INSTRUCTIONS FOR THE TASK: In the entries below, find each line with the string "SIGNALG" and copy it.

——————————

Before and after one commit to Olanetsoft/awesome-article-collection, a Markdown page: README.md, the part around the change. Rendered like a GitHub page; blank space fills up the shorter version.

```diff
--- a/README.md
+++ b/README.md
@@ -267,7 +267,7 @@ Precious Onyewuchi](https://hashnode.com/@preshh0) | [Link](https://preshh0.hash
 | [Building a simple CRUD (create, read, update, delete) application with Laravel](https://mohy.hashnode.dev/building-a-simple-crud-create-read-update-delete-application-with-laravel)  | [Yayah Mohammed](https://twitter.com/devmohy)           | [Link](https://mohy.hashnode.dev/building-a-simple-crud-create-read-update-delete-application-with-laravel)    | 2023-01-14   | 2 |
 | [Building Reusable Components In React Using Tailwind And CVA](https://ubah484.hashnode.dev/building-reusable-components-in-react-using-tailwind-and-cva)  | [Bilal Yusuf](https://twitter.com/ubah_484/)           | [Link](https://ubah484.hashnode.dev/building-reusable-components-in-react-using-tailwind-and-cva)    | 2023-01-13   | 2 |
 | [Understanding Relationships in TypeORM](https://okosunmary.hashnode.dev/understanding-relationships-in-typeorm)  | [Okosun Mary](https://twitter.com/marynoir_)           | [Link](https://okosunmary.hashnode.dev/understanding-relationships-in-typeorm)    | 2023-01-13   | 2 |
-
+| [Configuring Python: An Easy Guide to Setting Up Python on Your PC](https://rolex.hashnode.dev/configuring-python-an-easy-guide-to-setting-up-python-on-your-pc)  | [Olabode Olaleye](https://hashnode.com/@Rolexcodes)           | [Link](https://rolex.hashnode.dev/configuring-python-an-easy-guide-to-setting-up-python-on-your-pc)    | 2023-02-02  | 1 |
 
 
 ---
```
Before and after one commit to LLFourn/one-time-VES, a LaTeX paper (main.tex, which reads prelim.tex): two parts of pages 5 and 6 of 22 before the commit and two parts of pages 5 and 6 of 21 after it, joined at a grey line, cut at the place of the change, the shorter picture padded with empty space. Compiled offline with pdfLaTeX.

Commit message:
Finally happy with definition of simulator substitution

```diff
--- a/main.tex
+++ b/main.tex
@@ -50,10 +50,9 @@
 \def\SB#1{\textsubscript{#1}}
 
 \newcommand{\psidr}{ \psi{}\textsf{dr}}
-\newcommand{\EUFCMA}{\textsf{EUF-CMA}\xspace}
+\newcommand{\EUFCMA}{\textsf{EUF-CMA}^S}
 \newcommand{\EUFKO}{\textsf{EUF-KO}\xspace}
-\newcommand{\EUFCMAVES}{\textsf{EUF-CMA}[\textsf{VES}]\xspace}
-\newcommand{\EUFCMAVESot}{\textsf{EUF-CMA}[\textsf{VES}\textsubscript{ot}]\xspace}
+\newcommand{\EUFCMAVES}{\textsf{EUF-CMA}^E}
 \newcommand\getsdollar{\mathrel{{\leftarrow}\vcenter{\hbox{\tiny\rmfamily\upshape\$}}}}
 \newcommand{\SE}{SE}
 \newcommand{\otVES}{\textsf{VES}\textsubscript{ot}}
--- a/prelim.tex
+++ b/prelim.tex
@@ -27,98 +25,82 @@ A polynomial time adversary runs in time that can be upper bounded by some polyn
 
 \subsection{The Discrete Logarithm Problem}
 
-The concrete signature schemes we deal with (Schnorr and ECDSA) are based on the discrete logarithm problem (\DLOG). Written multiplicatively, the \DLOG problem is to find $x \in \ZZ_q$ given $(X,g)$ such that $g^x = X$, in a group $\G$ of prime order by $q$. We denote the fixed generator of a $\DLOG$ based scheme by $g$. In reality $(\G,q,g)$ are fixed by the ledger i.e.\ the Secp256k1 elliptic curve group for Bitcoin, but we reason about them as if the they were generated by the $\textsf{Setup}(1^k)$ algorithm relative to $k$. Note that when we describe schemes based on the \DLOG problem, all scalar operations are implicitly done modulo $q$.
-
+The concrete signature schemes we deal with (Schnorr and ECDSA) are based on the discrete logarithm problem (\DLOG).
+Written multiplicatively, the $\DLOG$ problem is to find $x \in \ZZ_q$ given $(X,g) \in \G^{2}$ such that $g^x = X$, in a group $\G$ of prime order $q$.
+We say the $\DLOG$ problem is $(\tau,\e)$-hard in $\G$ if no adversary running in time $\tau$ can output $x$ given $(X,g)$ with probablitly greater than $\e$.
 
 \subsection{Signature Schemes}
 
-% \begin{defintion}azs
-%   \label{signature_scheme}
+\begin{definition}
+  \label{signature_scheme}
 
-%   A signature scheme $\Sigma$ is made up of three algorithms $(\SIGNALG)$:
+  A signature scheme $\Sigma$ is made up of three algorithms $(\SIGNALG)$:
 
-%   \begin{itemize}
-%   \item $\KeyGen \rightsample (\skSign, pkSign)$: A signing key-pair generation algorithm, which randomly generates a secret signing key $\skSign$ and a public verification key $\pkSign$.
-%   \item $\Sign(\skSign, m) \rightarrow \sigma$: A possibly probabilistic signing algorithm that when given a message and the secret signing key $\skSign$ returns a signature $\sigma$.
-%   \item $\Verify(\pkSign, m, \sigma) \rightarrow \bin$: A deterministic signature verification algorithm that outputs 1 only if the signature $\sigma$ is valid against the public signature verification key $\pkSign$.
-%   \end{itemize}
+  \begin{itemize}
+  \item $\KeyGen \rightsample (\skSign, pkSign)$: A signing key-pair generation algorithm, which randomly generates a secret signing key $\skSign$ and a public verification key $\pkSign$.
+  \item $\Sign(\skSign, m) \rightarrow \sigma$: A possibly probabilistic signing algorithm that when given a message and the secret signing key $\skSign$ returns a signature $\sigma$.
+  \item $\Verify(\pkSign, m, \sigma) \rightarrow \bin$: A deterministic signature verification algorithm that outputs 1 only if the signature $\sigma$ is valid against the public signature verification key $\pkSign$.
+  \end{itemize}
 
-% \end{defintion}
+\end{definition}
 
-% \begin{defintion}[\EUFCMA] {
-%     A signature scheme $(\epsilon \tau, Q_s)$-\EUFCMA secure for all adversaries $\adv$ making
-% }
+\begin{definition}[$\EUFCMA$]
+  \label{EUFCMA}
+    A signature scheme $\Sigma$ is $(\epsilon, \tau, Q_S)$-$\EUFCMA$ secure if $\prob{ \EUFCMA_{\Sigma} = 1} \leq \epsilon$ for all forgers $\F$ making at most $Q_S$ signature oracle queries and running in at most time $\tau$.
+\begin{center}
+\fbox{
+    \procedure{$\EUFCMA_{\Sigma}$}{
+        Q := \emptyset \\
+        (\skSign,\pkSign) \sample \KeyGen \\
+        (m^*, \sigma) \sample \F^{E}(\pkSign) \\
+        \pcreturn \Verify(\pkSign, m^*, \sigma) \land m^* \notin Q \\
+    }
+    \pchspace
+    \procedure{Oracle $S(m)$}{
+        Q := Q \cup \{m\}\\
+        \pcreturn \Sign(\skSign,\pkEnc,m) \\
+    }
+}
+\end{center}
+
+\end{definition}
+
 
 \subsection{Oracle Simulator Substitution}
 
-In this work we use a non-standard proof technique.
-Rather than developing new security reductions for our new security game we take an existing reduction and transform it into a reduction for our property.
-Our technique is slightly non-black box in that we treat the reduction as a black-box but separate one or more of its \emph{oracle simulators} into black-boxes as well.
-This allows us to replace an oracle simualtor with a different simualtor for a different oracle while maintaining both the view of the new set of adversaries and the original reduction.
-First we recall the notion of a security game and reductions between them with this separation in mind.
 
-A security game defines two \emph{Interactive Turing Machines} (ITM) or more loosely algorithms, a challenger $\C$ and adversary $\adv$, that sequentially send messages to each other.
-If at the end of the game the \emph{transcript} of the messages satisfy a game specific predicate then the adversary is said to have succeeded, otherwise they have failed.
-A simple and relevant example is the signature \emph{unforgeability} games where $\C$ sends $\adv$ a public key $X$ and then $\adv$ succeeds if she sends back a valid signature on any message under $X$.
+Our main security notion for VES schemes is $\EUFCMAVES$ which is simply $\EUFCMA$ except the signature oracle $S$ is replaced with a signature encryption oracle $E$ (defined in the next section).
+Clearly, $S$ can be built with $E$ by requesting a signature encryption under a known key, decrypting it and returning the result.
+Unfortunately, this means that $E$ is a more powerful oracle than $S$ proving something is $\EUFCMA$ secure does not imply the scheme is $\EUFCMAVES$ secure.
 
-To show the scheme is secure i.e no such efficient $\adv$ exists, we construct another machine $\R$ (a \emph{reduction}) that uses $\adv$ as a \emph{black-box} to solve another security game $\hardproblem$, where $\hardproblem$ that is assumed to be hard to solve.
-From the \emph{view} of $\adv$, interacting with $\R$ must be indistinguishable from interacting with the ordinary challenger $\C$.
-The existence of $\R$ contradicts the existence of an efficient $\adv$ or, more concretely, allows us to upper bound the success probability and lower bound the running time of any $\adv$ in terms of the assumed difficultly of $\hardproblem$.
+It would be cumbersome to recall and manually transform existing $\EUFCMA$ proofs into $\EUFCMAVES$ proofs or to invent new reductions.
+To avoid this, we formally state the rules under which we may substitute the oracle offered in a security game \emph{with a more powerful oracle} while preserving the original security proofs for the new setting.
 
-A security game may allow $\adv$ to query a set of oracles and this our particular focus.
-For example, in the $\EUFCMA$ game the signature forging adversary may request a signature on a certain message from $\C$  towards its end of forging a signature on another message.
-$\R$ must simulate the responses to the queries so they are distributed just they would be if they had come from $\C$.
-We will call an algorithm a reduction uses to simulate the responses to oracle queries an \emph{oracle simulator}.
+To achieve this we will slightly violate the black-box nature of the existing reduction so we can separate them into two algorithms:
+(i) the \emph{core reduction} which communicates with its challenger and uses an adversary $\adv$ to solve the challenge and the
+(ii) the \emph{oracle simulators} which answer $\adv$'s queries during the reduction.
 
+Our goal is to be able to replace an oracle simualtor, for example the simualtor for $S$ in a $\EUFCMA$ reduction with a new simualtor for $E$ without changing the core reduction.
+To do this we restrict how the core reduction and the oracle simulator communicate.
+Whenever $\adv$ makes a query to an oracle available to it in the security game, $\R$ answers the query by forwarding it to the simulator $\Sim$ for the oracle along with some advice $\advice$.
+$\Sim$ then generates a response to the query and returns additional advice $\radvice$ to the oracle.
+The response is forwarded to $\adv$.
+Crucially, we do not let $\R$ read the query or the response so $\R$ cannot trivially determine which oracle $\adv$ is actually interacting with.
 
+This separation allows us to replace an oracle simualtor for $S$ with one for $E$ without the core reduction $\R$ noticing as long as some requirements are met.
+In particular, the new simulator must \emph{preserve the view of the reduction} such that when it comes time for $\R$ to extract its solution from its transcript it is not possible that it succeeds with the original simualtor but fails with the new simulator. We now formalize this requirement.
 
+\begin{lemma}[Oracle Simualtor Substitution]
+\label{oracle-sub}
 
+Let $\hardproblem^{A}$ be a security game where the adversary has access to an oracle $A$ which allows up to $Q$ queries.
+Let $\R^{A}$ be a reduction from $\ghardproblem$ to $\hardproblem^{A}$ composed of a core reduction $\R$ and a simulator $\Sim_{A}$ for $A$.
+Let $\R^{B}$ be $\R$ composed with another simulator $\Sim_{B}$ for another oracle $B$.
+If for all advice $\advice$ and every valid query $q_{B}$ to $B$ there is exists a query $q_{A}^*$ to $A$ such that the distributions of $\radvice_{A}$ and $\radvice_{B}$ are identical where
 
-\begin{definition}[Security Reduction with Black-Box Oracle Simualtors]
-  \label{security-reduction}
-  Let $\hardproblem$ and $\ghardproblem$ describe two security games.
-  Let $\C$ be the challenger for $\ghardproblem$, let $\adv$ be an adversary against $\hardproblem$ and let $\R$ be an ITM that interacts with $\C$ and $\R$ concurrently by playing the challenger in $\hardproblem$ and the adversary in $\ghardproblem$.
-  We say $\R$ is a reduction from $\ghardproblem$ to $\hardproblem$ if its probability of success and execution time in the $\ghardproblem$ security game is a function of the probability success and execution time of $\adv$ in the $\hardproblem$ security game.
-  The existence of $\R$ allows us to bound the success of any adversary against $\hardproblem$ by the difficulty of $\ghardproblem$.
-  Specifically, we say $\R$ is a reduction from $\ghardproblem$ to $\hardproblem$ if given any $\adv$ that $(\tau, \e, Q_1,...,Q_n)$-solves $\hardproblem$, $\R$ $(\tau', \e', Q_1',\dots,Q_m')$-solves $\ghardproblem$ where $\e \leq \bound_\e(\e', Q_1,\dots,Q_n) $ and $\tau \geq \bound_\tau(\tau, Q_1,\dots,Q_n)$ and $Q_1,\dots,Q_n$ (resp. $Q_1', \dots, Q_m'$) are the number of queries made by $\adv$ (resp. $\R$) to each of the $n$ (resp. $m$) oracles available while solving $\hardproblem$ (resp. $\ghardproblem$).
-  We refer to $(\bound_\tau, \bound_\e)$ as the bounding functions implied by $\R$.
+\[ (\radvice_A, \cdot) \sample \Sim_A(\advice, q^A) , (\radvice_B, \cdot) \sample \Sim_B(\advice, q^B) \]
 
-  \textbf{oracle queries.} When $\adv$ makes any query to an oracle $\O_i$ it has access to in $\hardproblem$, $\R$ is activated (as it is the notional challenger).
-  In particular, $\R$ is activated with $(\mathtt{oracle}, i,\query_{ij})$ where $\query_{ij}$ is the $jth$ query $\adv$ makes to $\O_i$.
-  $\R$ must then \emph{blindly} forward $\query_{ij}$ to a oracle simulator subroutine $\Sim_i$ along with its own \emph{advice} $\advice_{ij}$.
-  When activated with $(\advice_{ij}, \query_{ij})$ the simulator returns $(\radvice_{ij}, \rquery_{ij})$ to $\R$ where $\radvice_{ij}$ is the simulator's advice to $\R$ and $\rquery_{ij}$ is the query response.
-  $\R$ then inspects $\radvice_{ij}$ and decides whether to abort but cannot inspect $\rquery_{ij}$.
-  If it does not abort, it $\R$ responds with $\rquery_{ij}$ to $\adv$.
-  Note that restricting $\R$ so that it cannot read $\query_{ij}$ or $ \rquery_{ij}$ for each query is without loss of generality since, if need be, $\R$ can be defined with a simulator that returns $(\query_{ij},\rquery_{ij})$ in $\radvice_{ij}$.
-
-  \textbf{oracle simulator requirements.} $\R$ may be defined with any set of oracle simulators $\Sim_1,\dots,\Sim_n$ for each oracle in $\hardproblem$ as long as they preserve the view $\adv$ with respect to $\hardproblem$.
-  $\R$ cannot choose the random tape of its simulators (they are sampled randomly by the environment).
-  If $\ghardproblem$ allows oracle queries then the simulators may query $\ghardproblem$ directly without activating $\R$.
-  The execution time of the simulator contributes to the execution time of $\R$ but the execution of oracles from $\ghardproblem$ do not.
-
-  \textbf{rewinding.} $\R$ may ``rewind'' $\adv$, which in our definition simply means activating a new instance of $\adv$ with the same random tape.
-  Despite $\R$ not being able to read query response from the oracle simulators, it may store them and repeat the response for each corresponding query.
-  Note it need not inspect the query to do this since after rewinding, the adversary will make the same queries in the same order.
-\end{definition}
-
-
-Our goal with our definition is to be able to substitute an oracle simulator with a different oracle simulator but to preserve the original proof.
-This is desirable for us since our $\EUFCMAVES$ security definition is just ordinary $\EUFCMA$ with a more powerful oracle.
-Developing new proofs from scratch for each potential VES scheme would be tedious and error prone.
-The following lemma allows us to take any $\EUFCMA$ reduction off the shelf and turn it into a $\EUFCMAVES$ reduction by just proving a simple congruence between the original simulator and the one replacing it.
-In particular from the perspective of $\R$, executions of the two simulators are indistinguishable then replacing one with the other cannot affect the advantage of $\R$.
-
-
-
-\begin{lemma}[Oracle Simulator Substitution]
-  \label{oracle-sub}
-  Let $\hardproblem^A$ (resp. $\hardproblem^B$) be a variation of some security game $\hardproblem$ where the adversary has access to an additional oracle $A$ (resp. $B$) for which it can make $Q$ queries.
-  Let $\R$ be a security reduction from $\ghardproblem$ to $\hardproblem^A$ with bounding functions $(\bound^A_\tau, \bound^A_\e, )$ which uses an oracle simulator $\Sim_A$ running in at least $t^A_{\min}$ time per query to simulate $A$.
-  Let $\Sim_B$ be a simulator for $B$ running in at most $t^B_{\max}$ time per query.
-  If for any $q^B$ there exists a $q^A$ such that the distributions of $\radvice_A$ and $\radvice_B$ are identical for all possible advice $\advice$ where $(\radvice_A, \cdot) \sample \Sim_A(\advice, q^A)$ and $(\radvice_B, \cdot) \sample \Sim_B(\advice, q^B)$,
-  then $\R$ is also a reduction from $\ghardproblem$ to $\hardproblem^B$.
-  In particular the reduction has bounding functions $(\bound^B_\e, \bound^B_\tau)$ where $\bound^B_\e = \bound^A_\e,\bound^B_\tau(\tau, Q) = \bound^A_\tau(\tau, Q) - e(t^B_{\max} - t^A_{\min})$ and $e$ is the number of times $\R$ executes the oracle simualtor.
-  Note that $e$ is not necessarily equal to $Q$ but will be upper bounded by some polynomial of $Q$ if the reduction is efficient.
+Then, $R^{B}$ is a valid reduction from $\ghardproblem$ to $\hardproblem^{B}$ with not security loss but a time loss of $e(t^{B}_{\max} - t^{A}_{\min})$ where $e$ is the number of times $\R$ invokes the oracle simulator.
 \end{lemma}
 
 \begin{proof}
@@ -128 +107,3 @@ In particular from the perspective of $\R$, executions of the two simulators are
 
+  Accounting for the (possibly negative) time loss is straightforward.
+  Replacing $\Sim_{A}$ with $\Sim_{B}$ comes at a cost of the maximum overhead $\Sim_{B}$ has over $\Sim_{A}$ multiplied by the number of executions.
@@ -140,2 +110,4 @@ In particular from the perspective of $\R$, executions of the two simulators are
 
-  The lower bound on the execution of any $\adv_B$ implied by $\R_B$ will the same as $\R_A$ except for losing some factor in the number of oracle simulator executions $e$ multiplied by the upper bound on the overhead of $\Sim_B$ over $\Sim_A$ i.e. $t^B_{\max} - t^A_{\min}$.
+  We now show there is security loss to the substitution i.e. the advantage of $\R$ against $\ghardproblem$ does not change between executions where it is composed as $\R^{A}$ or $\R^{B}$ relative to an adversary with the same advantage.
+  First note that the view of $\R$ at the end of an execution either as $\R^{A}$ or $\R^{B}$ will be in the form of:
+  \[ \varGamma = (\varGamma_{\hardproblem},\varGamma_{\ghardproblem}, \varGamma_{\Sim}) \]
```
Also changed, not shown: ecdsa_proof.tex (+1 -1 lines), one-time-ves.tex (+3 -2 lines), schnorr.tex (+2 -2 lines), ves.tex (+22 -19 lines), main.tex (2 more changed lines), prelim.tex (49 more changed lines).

——————————

SOLUTION TO THIS EXERCISE:
-%   A signature scheme $\Sigma$ is made up of three algorithms $(\SIGNALG)$:
+  A signature scheme $\Sigma$ is made up of three algorithms $(\SIGNALG)$:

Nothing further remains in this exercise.